Lately, it seems everything I read about brands is at least in part related to how they are rethinking their approach in order to better appeal to Millennials. Brand positioning, marketing plans, media buys, product design – there is almost no part of the business that is not up for a refresh. Making sure your brand remains relevant as the world changes is always a smart business plan, but given the number and purchasing power of Millennial consumers (now the largest living generation), it is mission-critical for brands to pressure test their value proposition with this specific demographic in mind.

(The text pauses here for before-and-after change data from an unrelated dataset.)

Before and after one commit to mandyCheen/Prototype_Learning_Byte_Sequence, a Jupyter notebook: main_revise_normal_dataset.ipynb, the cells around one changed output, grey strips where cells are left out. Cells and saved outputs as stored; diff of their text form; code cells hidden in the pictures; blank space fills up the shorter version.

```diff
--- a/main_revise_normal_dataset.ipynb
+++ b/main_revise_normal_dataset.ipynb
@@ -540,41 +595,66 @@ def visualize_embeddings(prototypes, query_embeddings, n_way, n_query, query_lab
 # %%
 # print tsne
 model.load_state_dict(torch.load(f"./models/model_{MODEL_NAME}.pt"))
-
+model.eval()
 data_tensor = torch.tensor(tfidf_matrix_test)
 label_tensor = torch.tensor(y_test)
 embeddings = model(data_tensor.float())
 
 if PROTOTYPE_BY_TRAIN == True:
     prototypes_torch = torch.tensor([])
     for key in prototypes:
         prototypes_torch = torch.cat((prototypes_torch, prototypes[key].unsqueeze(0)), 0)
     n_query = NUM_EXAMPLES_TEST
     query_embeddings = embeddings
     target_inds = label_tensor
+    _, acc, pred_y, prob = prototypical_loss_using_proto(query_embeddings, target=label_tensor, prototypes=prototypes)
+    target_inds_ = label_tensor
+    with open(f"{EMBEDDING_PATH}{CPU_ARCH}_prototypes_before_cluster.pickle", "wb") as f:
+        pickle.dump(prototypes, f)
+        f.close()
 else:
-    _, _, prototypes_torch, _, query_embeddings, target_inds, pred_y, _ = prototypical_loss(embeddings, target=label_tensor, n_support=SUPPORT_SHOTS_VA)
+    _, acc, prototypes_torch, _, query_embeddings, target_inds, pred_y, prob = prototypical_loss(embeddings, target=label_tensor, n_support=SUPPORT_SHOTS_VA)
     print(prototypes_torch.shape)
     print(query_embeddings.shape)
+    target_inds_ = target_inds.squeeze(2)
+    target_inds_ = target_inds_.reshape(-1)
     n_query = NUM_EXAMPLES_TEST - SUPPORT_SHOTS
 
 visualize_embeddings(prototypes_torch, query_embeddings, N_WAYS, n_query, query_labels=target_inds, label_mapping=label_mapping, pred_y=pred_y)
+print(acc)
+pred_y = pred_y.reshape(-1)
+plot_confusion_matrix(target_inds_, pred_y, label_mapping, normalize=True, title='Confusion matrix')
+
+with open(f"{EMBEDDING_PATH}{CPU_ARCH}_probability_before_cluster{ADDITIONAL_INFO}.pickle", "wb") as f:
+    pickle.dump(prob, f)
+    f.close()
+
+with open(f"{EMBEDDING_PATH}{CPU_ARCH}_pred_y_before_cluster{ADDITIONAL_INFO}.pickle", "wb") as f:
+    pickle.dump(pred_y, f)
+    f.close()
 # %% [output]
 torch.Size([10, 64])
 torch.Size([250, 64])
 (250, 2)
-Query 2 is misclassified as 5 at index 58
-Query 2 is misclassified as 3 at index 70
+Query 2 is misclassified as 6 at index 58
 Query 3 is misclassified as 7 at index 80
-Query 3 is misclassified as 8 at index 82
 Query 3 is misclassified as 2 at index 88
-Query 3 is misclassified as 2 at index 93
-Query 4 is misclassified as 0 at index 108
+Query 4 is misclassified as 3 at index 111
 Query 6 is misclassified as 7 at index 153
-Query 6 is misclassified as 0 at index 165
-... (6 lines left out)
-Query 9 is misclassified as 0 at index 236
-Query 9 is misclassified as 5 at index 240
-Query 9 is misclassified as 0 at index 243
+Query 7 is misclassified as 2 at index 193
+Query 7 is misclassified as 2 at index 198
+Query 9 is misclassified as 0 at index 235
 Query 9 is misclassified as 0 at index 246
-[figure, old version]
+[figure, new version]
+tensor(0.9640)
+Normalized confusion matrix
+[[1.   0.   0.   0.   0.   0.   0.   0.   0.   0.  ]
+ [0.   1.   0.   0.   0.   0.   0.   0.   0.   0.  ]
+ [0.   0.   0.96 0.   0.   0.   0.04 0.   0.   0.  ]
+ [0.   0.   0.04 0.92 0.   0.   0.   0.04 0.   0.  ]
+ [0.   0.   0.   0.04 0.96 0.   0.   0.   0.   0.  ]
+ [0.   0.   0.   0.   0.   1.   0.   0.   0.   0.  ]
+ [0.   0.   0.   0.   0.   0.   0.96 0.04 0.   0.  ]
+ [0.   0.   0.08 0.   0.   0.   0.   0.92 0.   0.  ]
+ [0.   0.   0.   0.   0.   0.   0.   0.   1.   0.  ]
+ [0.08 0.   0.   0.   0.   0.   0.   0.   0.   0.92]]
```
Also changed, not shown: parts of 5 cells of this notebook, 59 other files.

A personal observation of my own generation that I believe translates into a big opportunity for businesses is that there are many ways for brands to create value. However, it seems an emerging theme in courting Millennials is to sell a premium experience at a more affordable price to match the relatively lower incomes of this demographic. I believe this thinking, along with the observed success of lower-priced competitors, must have contributed to the May announcements made by Macy’s and Whole Foods to open lower-priced sister brands. Their challenge will be to keep the value proposition generous enough in favor of the consumer while making the necessary concessions to make the business viable financially. This is because the experience that is “coming down market” still has to compete with all of the other choices that already exist at the lower price point. Achieving this is the difference between wanting to be “the Uber of XYZ category” and being Uber. Uber successfully enabled a premium experience at a lower price point by launching UberX. This popular Millennial service trades off a luxury private car while still delivering incremental convenience, cleanliness and reliability at a comparable price to a taxi. Even if a Whole Foods sister brand can now match Trader Joe’s on price, it will have to so while also delivering on quality, personality and location to a high enough extent that its offering can win on one or more of the attributes that drive purchase.
All in all, due to the proclaimed innovative thinking that has gone into development and my personal love for a good bargain, I’m very curious to see these new brands when they are unveiled. A lower-priced Whole Foods that maintains high quality produce, artisanal brands and a commitment to the values of the parent brand strikes me as being very competitive. A Macy’s Backstage that truly brings, as they claim, a “whole new level of value” could win. However, what they seem to be rolling out – a knock-off Nordstrom Rack store with a lower equity parent brand and free wi-fi in a strip mall that already contains direct competitors – doesn’t strike me as an offering that will bring enough shoppers over from TJMaxx or Marshalls to justify the investment in resources and the opportunity cost of taking their eye off improving their core business. But I guess we’ll see!